DATASET ENTRIES START
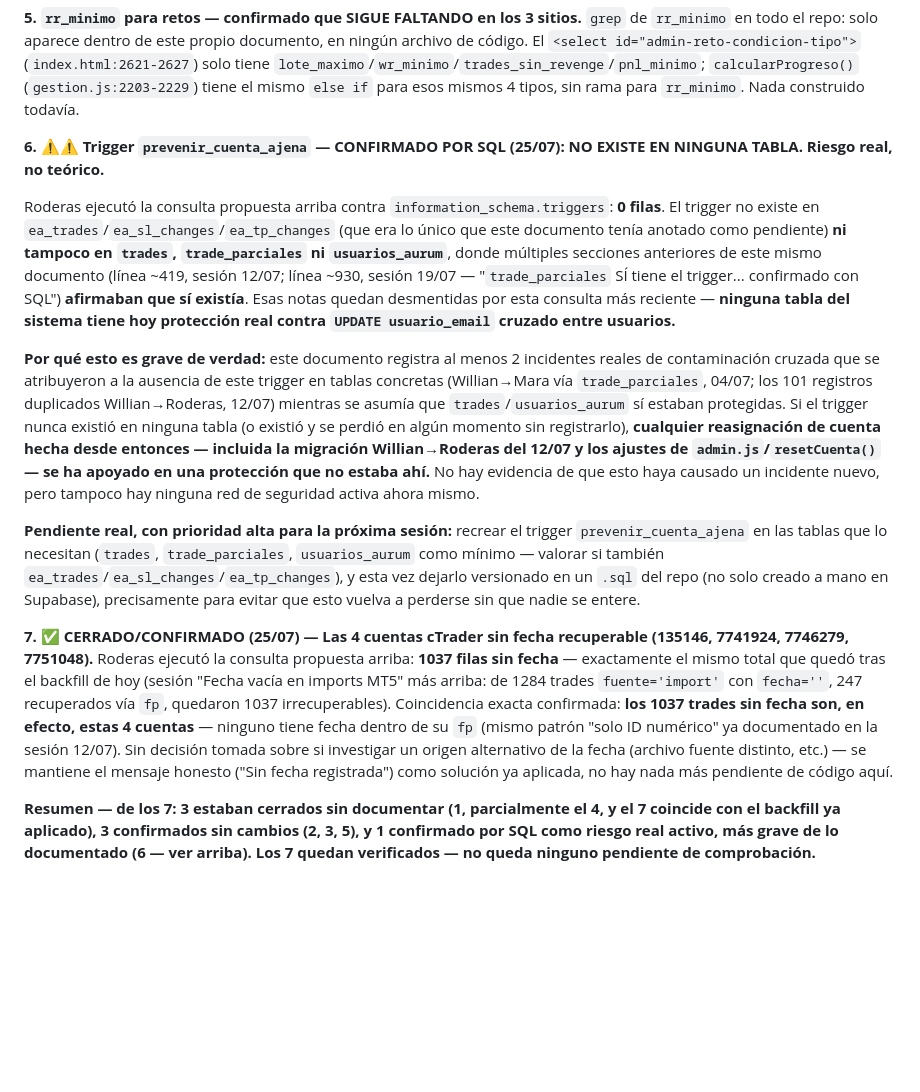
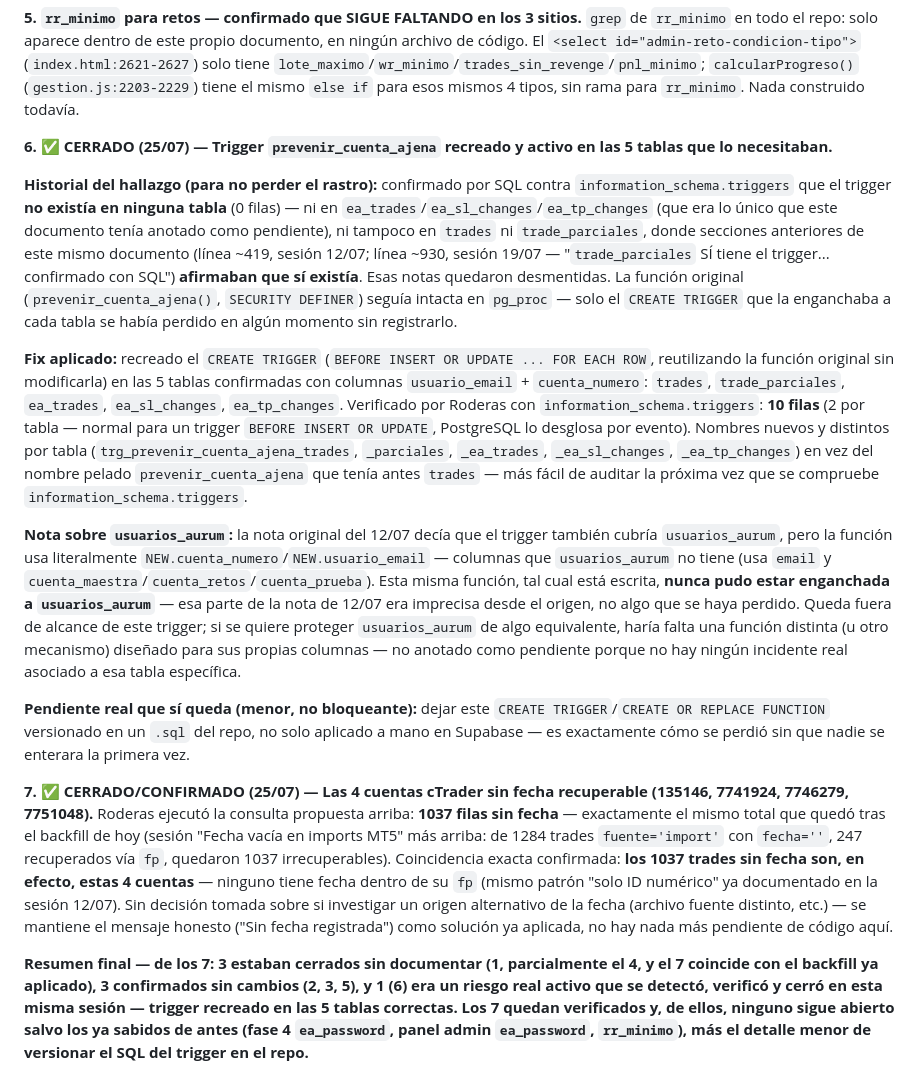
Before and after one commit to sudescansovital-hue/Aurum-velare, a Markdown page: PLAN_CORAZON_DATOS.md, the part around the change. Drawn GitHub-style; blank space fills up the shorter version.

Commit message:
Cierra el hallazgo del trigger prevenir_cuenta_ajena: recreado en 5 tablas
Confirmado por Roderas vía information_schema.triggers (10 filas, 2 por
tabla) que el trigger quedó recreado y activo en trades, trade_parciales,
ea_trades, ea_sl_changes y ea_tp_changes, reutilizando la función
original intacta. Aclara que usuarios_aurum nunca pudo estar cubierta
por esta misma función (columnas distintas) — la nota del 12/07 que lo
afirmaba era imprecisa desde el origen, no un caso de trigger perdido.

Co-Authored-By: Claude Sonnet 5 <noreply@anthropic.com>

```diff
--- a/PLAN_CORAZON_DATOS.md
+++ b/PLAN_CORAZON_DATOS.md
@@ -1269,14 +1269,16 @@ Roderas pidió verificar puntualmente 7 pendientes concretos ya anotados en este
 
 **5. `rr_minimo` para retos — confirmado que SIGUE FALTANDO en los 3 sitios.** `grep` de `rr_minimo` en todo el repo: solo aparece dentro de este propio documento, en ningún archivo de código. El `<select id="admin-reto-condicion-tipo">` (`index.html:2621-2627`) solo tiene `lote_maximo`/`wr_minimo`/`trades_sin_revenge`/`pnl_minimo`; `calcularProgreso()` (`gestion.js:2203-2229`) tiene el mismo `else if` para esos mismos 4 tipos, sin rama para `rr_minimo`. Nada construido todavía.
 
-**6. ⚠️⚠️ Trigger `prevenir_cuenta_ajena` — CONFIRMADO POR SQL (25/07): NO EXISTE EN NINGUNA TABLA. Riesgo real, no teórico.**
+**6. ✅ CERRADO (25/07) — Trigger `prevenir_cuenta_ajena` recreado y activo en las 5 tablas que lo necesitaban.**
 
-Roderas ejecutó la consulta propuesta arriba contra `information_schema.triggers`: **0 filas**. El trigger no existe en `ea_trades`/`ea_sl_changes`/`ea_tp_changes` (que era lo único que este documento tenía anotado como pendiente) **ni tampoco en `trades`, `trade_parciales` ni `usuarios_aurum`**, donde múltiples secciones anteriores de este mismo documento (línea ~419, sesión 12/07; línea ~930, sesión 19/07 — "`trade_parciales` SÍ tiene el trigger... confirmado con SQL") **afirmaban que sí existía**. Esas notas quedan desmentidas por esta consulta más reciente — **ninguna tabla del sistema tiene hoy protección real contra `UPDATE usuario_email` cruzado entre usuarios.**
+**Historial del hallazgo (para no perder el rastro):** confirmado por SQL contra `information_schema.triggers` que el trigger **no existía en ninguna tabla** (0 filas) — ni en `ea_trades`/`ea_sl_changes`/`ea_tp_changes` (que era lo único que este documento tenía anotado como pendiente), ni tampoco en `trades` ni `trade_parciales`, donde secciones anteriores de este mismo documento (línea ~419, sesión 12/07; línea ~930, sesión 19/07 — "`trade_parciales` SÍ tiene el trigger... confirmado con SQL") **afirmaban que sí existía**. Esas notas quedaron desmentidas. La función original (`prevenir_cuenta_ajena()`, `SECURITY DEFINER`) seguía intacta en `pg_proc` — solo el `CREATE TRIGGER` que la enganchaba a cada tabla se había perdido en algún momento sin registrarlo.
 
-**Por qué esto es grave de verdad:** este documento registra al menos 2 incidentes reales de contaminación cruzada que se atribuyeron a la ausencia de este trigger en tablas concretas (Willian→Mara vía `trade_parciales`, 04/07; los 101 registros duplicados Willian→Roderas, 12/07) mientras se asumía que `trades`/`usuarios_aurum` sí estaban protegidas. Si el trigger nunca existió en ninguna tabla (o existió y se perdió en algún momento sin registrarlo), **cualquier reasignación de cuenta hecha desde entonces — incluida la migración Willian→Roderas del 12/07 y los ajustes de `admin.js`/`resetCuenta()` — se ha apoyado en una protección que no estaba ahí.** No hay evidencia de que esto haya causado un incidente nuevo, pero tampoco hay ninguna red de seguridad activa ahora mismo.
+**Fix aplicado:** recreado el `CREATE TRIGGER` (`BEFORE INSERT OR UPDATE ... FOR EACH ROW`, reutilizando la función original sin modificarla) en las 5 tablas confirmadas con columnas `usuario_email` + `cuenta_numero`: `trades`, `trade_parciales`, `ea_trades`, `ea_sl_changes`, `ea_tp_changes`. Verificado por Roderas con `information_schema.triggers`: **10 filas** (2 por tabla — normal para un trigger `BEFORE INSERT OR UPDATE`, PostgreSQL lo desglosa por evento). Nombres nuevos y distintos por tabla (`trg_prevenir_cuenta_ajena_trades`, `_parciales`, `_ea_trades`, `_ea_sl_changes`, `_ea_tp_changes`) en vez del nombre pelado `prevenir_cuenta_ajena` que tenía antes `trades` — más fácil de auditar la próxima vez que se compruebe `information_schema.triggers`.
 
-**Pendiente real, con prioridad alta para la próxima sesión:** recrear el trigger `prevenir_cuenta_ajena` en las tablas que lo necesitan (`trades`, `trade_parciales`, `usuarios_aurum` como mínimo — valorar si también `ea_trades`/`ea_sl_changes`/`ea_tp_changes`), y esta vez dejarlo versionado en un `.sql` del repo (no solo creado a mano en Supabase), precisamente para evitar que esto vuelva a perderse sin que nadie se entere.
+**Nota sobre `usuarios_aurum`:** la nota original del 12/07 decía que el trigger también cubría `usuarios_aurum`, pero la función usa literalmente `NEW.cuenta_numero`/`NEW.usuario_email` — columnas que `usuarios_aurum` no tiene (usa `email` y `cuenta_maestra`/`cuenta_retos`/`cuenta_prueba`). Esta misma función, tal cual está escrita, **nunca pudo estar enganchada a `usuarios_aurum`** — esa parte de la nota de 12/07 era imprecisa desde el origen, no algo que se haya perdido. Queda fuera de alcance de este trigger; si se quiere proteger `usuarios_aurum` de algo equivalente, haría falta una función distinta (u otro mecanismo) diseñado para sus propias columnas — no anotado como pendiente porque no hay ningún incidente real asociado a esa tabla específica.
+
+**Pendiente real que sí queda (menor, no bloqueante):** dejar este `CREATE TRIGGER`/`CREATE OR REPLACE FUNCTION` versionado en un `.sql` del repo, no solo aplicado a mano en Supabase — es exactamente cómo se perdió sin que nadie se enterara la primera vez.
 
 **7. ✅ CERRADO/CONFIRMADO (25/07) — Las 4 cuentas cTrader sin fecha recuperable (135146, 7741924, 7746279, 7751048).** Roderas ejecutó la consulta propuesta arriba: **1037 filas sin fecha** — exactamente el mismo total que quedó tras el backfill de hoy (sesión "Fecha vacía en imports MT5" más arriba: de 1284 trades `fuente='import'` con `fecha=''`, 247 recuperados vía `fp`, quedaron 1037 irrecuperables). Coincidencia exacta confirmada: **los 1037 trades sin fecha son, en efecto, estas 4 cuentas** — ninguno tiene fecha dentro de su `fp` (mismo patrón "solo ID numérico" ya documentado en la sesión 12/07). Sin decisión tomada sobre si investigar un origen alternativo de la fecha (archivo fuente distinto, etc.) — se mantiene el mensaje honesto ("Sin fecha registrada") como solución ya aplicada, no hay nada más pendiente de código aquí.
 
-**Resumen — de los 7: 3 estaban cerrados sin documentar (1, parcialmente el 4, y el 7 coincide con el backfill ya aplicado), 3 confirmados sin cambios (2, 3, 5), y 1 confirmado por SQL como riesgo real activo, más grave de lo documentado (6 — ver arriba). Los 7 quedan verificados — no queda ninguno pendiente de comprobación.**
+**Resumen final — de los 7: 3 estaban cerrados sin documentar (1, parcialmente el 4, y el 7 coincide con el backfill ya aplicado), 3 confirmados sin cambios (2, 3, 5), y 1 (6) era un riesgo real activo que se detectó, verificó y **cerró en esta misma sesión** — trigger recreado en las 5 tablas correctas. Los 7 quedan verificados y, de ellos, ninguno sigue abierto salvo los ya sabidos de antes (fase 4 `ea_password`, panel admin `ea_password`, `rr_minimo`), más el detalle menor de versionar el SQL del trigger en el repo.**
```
DATASET ENTRIES END
Starting from the data above, filter for lines with "estaban" and copy each one.

§ **RESULT**:
-**Por qué esto es grave de verdad:** este documento registra al menos 2 incidentes reales de contaminación cruzada que se atribuyeron a la ausencia de este trigger en tablas concretas (Willian→Mara vía `trade_parciales`, 04/07; los 101 registros duplicados Willian→Roderas, 12/07) mientras se asumía que `trades`/`usuarios_aurum` sí estaban protegidas. Si el trigger nunca existió en ninguna tabla (o existió y se perdió en algún momento sin registrarlo), **cualquier reasignación de cuenta hecha desde entonces — incluida la migración Willian→Roderas del 12/07 y los ajustes de `admin.js`/`resetCuenta()` — se ha apoyado en una protección que no estaba ahí.** No hay evidencia de que esto haya causado un incidente nuevo, pero tampoco hay ninguna red de seguridad activa ahora mismo.
-**Resumen — de los 7: 3 estaban cerrados sin documentar (1, parcialmente el 4, y el 7 coincide con el backfill ya aplicado), 3 confirmados sin cambios (2, 3, 5), y 1 confirmado por SQL como riesgo real activo, más grave de lo documentado (6 — ver arriba). Los 7 quedan verificados — no queda ninguno pendiente de comprobación.**
+**Resumen final — de los 7: 3 estaban cerrados sin documentar (1, parcialmente el 4, y el 7 coincide con el backfill ya aplicado), 3 confirmados sin cambios (2, 3, 5), y 1 (6) era un riesgo real activo que se detectó, verificó y **cerró en esta misma sesión** — trigger recreado en las 5 tablas correctas. Los 7 quedan verificados y, de ellos, ninguno sigue abierto salvo los ya sabidos de antes (fase 4 `ea_password`, panel admin `ea_password`, `rr_minimo`), más el detalle menor de versionar el SQL del trigger en el repo.**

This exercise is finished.